Supplied material.
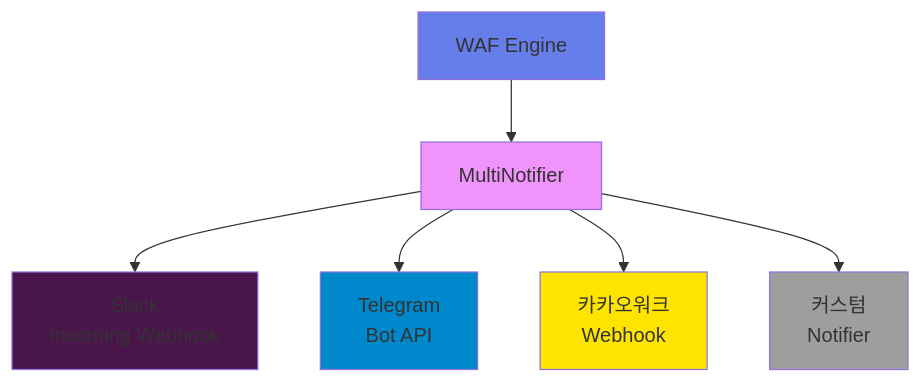
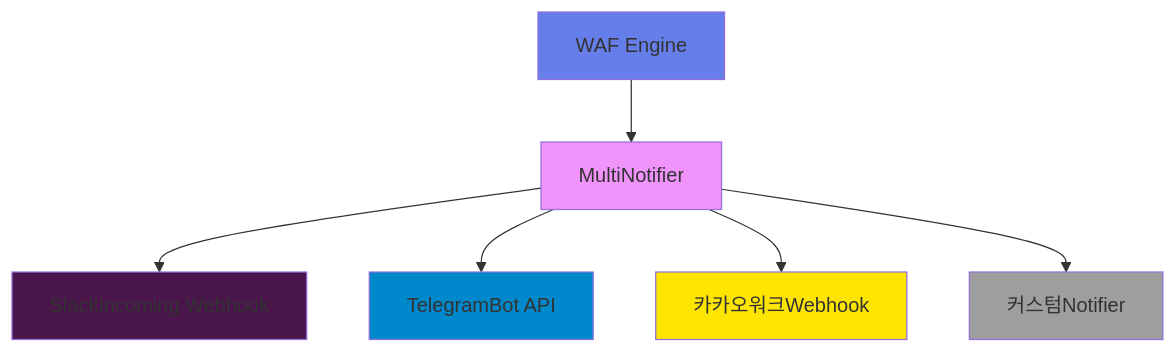
Before and after one commit to BrianChanLEE/jwt-waf: the first of 2 diagrams in docs/NOTIFICATIONS.md, drawn with Mermaid. The commit also changed other lines of this file and 3 other files, not shown here.

````diff
--- a/docs/NOTIFICATIONS.md
+++ b/docs/NOTIFICATIONS.md
@@ -7,16 +7,16 @@
 ```mermaid
 graph TB
     WAF[WAF Engine] --> Multi[MultiNotifier]
     
-    Multi --> Slack[Slack<br/>Incoming Webhook]
-    Multi --> Telegram[Telegram<br/>Bot API]
-    Multi --> Kakao[카카오워크<br/>Webhook]
-    Multi --> Custom[커스텀<br/>Notifier]
+    Multi --> Slack[SlackIncoming Webhook]
+    Multi --> Telegram[TelegramBot API]
+    Multi --> Kakao[카카오워크Webhook]
+    Multi --> Custom[커스텀Notifier]
     
     style WAF fill:#667eea
     style Multi fill:#f093fb
     style Slack fill:#4A154B
     style Telegram fill:#0088cc
     style Kakao fill:#FEE500
     style Custom fill:#9E9E9E
 ```
````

What to work on. Whenever "style" shows up in a line of the listing, copy that whole line.

Result of the exercise.
     style WAF fill:#667eea
     style Multi fill:#f093fb
     style Slack fill:#4A154B
     style Telegram fill:#0088cc
     style Kakao fill:#FEE500
     style Custom fill:#9E9E9E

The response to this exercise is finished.